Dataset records
--------------------------------------------------

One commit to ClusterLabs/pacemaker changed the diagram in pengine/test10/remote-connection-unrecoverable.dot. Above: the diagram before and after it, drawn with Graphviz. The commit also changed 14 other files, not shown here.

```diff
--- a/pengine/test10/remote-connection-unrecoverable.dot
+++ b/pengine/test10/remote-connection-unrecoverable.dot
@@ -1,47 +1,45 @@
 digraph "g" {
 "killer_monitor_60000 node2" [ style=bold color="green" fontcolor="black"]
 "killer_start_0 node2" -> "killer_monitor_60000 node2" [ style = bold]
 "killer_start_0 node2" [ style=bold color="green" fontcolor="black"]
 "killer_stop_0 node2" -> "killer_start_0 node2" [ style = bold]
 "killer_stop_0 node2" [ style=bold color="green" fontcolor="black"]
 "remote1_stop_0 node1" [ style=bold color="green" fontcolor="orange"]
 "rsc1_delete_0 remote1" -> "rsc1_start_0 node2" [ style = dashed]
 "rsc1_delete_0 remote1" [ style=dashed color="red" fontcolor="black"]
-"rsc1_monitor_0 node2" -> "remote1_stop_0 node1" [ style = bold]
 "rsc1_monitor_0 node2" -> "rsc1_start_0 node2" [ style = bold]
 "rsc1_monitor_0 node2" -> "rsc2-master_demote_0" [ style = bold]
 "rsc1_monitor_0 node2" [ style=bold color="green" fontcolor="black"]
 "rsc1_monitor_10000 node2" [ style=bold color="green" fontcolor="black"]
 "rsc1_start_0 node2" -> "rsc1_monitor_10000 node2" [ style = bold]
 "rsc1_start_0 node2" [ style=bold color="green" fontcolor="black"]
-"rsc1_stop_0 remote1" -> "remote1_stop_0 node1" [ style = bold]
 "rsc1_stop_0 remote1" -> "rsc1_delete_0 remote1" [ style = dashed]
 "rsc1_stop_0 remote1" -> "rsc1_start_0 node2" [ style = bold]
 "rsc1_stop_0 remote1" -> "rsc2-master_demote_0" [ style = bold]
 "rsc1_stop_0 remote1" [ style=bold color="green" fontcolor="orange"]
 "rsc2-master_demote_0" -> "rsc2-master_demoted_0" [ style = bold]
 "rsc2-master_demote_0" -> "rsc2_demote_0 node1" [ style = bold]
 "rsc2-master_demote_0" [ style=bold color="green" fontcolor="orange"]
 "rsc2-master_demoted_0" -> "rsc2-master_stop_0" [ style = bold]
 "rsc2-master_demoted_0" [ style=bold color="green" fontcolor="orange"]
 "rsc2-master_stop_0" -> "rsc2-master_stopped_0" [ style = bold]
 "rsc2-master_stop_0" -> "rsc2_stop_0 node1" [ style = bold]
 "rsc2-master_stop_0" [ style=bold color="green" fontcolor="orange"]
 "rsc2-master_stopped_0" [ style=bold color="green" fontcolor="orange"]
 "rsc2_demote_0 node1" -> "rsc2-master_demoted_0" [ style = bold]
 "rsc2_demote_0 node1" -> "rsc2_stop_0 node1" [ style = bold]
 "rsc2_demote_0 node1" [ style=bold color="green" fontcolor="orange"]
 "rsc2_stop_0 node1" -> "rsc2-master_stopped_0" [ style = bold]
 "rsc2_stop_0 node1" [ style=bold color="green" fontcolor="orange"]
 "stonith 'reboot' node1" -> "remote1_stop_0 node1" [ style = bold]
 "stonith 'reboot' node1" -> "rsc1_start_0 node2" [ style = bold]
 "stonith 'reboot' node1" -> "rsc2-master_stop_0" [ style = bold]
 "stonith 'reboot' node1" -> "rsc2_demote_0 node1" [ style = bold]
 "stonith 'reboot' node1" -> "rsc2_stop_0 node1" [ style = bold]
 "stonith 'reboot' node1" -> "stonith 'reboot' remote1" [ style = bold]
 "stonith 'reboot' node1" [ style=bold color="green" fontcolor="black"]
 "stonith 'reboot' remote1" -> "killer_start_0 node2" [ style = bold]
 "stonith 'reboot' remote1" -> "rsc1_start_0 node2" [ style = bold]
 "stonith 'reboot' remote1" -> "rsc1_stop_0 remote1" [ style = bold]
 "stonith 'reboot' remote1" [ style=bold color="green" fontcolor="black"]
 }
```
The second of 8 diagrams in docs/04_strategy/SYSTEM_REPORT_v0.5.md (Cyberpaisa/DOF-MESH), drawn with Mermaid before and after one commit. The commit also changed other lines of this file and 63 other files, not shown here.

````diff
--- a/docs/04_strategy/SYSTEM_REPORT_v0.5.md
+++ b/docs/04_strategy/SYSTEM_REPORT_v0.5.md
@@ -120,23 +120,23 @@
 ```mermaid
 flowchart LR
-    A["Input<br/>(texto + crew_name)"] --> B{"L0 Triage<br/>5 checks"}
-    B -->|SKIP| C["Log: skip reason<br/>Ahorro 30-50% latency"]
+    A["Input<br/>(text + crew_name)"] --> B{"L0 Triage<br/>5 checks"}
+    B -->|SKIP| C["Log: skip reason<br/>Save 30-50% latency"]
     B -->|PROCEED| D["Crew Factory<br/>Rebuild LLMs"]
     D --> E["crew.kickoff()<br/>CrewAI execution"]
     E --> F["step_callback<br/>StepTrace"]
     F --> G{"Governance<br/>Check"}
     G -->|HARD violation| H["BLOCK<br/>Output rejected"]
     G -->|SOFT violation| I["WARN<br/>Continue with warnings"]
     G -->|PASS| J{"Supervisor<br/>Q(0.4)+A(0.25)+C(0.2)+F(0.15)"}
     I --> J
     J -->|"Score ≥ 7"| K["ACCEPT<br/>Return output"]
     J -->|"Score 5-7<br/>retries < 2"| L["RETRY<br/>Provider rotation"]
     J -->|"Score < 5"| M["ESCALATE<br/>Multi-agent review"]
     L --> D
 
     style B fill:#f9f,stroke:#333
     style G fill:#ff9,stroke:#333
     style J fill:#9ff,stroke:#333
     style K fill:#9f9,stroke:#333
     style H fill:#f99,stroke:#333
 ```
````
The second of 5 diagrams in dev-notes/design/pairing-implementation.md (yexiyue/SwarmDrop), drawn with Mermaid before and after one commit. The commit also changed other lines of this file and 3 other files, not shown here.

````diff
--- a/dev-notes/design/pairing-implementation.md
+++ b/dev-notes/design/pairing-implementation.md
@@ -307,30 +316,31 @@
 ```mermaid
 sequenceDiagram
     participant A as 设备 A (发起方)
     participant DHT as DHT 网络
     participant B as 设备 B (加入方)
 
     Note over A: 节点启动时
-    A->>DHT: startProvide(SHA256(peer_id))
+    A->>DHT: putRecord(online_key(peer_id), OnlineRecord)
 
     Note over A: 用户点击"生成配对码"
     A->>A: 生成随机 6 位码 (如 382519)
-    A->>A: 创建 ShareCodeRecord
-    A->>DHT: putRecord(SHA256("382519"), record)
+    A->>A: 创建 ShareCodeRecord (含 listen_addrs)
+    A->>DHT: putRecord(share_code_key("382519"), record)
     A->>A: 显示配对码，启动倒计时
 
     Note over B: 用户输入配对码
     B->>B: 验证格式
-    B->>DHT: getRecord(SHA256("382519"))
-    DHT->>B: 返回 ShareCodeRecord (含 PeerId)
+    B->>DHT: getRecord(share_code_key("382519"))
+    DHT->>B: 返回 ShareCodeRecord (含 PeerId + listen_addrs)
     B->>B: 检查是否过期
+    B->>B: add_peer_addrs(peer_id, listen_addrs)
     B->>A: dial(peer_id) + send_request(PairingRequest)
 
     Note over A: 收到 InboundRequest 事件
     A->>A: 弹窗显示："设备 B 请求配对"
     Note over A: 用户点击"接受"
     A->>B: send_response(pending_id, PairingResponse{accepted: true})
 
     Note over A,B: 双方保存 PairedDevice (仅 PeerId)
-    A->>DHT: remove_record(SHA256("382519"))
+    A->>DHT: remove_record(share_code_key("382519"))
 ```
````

--------------------------------------------------

The records above are to be output in full and without error.

## Output
One commit to ClusterLabs/pacemaker changed the diagram in pengine/test10/remote-connection-unrecoverable.dot. Above: the diagram before and after it, drawn with Graphviz. The commit also changed 14 other files, not shown here.

```diff
--- a/pengine/test10/remote-connection-unrecoverable.dot
+++ b/pengine/test10/remote-connection-unrecoverable.dot
@@ -1,47 +1,45 @@
 digraph "g" {
 "killer_monitor_60000 node2" [ style=bold color="green" fontcolor="black"]
 "killer_start_0 node2" -> "killer_monitor_60000 node2" [ style = bold]
 "killer_start_0 node2" [ style=bold color="green" fontcolor="black"]
 "killer_stop_0 node2" -> "killer_start_0 node2" [ style = bold]
 "killer_stop_0 node2" [ style=bold color="green" fontcolor="black"]
 "remote1_stop_0 node1" [ style=bold color="green" fontcolor="orange"]
 "rsc1_delete_0 remote1" -> "rsc1_start_0 node2" [ style = dashed]
 "rsc1_delete_0 remote1" [ style=dashed color="red" fontcolor="black"]
-"rsc1_monitor_0 node2" -> "remote1_stop_0 node1" [ style = bold]
 "rsc1_monitor_0 node2" -> "rsc1_start_0 node2" [ style = bold]
 "rsc1_monitor_0 node2" -> "rsc2-master_demote_0" [ style = bold]
 "rsc1_monitor_0 node2" [ style=bold color="green" fontcolor="black"]
 "rsc1_monitor_10000 node2" [ style=bold color="green" fontcolor="black"]
 "rsc1_start_0 node2" -> "rsc1_monitor_10000 node2" [ style = bold]
 "rsc1_start_0 node2" [ style=bold color="green" fontcolor="black"]
-"rsc1_stop_0 remote1" -> "remote1_stop_0 node1" [ style = bold]
 "rsc1_stop_0 remote1" -> "rsc1_delete_0 remote1" [ style = dashed]
 "rsc1_stop_0 remote1" -> "rsc1_start_0 node2" [ style = bold]
 "rsc1_stop_0 remote1" -> "rsc2-master_demote_0" [ style = bold]
 "rsc1_stop_0 remote1" [ style=bold color="green" fontcolor="orange"]
 "rsc2-master_demote_0" -> "rsc2-master_demoted_0" [ style = bold]
 "rsc2-master_demote_0" -> "rsc2_demote_0 node1" [ style = bold]
 "rsc2-master_demote_0" [ style=bold color="green" fontcolor="orange"]
 "rsc2-master_demoted_0" -> "rsc2-master_stop_0" [ style = bold]
 "rsc2-master_demoted_0" [ style=bold color="green" fontcolor="orange"]
 "rsc2-master_stop_0" -> "rsc2-master_stopped_0" [ style = bold]
 "rsc2-master_stop_0" -> "rsc2_stop_0 node1" [ style = bold]
 "rsc2-master_stop_0" [ style=bold color="green" fontcolor="orange"]
 "rsc2-master_stopped_0" [ style=bold color="green" fontcolor="orange"]
 "rsc2_demote_0 node1" -> "rsc2-master_demoted_0" [ style = bold]
 "rsc2_demote_0 node1" -> "rsc2_stop_0 node1" [ style = bold]
 "rsc2_demote_0 node1" [ style=bold color="green" fontcolor="orange"]
 "rsc2_stop_0 node1" -> "rsc2-master_stopped_0" [ style = bold]
 "rsc2_stop_0 node1" [ style=bold color="green" fontcolor="orange"]
 "stonith 'reboot' node1" -> "remote1_stop_0 node1" [ style = bold]
 "stonith 'reboot' node1" -> "rsc1_start_0 node2" [ style = bold]
 "stonith 'reboot' node1" -> "rsc2-master_stop_0" [ style = bold]
 "stonith 'reboot' node1" -> "rsc2_demote_0 node1" [ style = bold]
 "stonith 'reboot' node1" -> "rsc2_stop_0 node1" [ style = bold]
 "stonith 'reboot' node1" -> "stonith 'reboot' remote1" [ style = bold]
 "stonith 'reboot' node1" [ style=bold color="green" fontcolor="black"]
 "stonith 'reboot' remote1" -> "killer_start_0 node2" [ style = bold]
 "stonith 'reboot' remote1" -> "rsc1_start_0 node2" [ style = bold]
 "stonith 'reboot' remote1" -> "rsc1_stop_0 remote1" [ style = bold]
 "stonith 'reboot' remote1" [ style=bold color="green" fontcolor="black"]
 }
```
The second of 8 diagrams in docs/04_strategy/SYSTEM_REPORT_v0.5.md (Cyberpaisa/DOF-MESH), drawn with Mermaid before and after one commit. The commit also changed other lines of this file and 63 other files, not shown here.

````diff
--- a/docs/04_strategy/SYSTEM_REPORT_v0.5.md
+++ b/docs/04_strategy/SYSTEM_REPORT_v0.5.md
@@ -120,23 +120,23 @@
 ```mermaid
 flowchart LR
-    A["Input<br/>(texto + crew_name)"] --> B{"L0 Triage<br/>5 checks"}
-    B -->|SKIP| C["Log: skip reason<br/>Ahorro 30-50% latency"]
+    A["Input<br/>(text + crew_name)"] --> B{"L0 Triage<br/>5 checks"}
+    B -->|SKIP| C["Log: skip reason<br/>Save 30-50% latency"]
     B -->|PROCEED| D["Crew Factory<br/>Rebuild LLMs"]
     D --> E["crew.kickoff()<br/>CrewAI execution"]
     E --> F["step_callback<br/>StepTrace"]
     F --> G{"Governance<br/>Check"}
     G -->|HARD violation| H["BLOCK<br/>Output rejected"]
     G -->|SOFT violation| I["WARN<br/>Continue with warnings"]
     G -->|PASS| J{"Supervisor<br/>Q(0.4)+A(0.25)+C(0.2)+F(0.15)"}
     I --> J
     J -->|"Score ≥ 7"| K["ACCEPT<br/>Return output"]
     J -->|"Score 5-7<br/>retries < 2"| L["RETRY<br/>Provider rotation"]
     J -->|"Score < 5"| M["ESCALATE<br/>Multi-agent review"]
     L --> D
 
     style B fill:#f9f,stroke:#333
     style G fill:#ff9,stroke:#333
     style J fill:#9ff,stroke:#333
     style K fill:#9f9,stroke:#333
     style H fill:#f99,stroke:#333
 ```
````
The second of 5 diagrams in dev-notes/design/pairing-implementation.md (yexiyue/SwarmDrop), drawn with Mermaid before and after one commit. The commit also changed other lines of this file and 3 other files, not shown here.

````diff
--- a/dev-notes/design/pairing-implementation.md
+++ b/dev-notes/design/pairing-implementation.md
@@ -307,30 +316,31 @@
 ```mermaid
 sequenceDiagram
     participant A as 设备 A (发起方)
     participant DHT as DHT 网络
     participant B as 设备 B (加入方)
 
     Note over A: 节点启动时
-    A->>DHT: startProvide(SHA256(peer_id))
+    A->>DHT: putRecord(online_key(peer_id), OnlineRecord)
 
     Note over A: 用户点击"生成配对码"
     A->>A: 生成随机 6 位码 (如 382519)
-    A->>A: 创建 ShareCodeRecord
-    A->>DHT: putRecord(SHA256("382519"), record)
+    A->>A: 创建 ShareCodeRecord (含 listen_addrs)
+    A->>DHT: putRecord(share_code_key("382519"), record)
     A->>A: 显示配对码，启动倒计时
 
     Note over B: 用户输入配对码
     B->>B: 验证格式
-    B->>DHT: getRecord(SHA256("382519"))
-    DHT->>B: 返回 ShareCodeRecord (含 PeerId)
+    B->>DHT: getRecord(share_code_key("382519"))
+    DHT->>B: 返回 ShareCodeRecord (含 PeerId + listen_addrs)
     B->>B: 检查是否过期
+    B->>B: add_peer_addrs(peer_id, listen_addrs)
     B->>A: dial(peer_id) + send_request(PairingRequest)
 
     Note over A: 收到 InboundRequest 事件
     A->>A: 弹窗显示："设备 B 请求配对"
     Note over A: 用户点击"接受"
     A->>B: send_response(pending_id, PairingResponse{accepted: true})
 
     Note over A,B: 双方保存 PairedDevice (仅 PeerId)
-    A->>DHT: remove_record(SHA256("382519"))
+    A->>DHT: remove_record(share_code_key("382519"))
 ```
````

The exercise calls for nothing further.